[Saved entries]
☆ ☆ ☆ ☆
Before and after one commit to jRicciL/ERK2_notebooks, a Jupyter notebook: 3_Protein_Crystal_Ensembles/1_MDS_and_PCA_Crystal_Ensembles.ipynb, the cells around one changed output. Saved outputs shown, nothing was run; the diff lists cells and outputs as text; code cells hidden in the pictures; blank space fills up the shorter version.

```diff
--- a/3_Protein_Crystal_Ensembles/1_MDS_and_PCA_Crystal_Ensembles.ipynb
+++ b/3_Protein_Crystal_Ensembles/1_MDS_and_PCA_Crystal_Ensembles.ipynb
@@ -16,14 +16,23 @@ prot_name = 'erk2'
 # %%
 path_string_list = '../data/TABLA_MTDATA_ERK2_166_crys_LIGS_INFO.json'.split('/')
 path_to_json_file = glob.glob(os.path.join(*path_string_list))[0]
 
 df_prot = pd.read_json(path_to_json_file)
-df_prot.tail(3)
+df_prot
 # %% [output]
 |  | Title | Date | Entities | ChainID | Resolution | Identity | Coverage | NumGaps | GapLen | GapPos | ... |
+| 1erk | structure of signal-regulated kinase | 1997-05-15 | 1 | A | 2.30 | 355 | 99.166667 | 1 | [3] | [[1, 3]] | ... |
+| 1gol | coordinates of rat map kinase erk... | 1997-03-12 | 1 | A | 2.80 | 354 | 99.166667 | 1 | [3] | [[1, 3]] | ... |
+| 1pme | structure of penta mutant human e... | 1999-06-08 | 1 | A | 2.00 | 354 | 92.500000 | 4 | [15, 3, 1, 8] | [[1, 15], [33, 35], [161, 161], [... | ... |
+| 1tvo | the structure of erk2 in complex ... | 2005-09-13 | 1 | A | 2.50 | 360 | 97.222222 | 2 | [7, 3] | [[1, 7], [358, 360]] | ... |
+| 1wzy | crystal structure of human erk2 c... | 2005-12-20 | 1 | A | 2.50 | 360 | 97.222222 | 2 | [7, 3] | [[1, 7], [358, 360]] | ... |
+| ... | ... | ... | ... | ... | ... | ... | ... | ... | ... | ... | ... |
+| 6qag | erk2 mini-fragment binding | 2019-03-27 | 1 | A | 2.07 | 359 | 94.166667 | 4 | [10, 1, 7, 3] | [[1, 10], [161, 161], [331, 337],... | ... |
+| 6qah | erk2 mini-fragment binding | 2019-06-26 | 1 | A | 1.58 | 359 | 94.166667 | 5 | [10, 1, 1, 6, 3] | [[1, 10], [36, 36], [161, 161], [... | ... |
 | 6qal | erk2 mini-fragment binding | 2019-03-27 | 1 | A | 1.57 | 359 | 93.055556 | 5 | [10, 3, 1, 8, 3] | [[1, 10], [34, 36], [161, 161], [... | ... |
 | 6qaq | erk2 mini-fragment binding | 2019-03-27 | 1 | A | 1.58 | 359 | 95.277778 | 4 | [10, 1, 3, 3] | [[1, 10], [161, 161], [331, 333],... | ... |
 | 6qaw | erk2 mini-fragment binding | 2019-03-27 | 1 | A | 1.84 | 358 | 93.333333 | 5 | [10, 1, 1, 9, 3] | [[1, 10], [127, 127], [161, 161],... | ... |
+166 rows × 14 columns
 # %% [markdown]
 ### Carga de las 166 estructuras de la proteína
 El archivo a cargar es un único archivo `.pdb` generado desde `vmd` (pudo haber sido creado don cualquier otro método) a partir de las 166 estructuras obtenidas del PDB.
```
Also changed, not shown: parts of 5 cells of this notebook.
☆ ☆ ☆ ☆
WHAT IS NEEDED :: The data must be printed verbatim, line by line.

YOUR SOLUTION ::
Before and after one commit to jRicciL/ERK2_notebooks, a Jupyter notebook: 3_Protein_Crystal_Ensembles/1_MDS_and_PCA_Crystal_Ensembles.ipynb, the cells around one changed output. Saved outputs shown, nothing was run; the diff lists cells and outputs as text; code cells hidden in the pictures; blank space fills up the shorter version.

```diff
--- a/3_Protein_Crystal_Ensembles/1_MDS_and_PCA_Crystal_Ensembles.ipynb
+++ b/3_Protein_Crystal_Ensembles/1_MDS_and_PCA_Crystal_Ensembles.ipynb
@@ -16,14 +16,23 @@ prot_name = 'erk2'
 # %%
 path_string_list = '../data/TABLA_MTDATA_ERK2_166_crys_LIGS_INFO.json'.split('/')
 path_to_json_file = glob.glob(os.path.join(*path_string_list))[0]
 
 df_prot = pd.read_json(path_to_json_file)
-df_prot.tail(3)
+df_prot
 # %% [output]
 |  | Title | Date | Entities | ChainID | Resolution | Identity | Coverage | NumGaps | GapLen | GapPos | ... |
+| 1erk | structure of signal-regulated kinase | 1997-05-15 | 1 | A | 2.30 | 355 | 99.166667 | 1 | [3] | [[1, 3]] | ... |
+| 1gol | coordinates of rat map kinase erk... | 1997-03-12 | 1 | A | 2.80 | 354 | 99.166667 | 1 | [3] | [[1, 3]] | ... |
+| 1pme | structure of penta mutant human e... | 1999-06-08 | 1 | A | 2.00 | 354 | 92.500000 | 4 | [15, 3, 1, 8] | [[1, 15], [33, 35], [161, 161], [... | ... |
+| 1tvo | the structure of erk2 in complex ... | 2005-09-13 | 1 | A | 2.50 | 360 | 97.222222 | 2 | [7, 3] | [[1, 7], [358, 360]] | ... |
+| 1wzy | crystal structure of human erk2 c... | 2005-12-20 | 1 | A | 2.50 | 360 | 97.222222 | 2 | [7, 3] | [[1, 7], [358, 360]] | ... |
+| ... | ... | ... | ... | ... | ... | ... | ... | ... | ... | ... | ... |
+| 6qag | erk2 mini-fragment binding | 2019-03-27 | 1 | A | 2.07 | 359 | 94.166667 | 4 | [10, 1, 7, 3] | [[1, 10], [161, 161], [331, 337],... | ... |
+| 6qah | erk2 mini-fragment binding | 2019-06-26 | 1 | A | 1.58 | 359 | 94.166667 | 5 | [10, 1, 1, 6, 3] | [[1, 10], [36, 36], [161, 161], [... | ... |
 | 6qal | erk2 mini-fragment binding | 2019-03-27 | 1 | A | 1.57 | 359 | 93.055556 | 5 | [10, 3, 1, 8, 3] | [[1, 10], [34, 36], [161, 161], [... | ... |
 | 6qaq | erk2 mini-fragment binding | 2019-03-27 | 1 | A | 1.58 | 359 | 95.277778 | 4 | [10, 1, 3, 3] | [[1, 10], [161, 161], [331, 333],... | ... |
 | 6qaw | erk2 mini-fragment binding | 2019-03-27 | 1 | A | 1.84 | 358 | 93.333333 | 5 | [10, 1, 1, 9, 3] | [[1, 10], [127, 127], [161, 161],... | ... |
+166 rows × 14 columns
 # %% [markdown]
 ### Carga de las 166 estructuras de la proteína
 El archivo a cargar es un único archivo `.pdb` generado desde `vmd` (pudo haber sido creado don cualquier otro método) a partir de las 166 estructuras obtenidas del PDB.
```
Also changed, not shown: parts of 5 cells of this notebook.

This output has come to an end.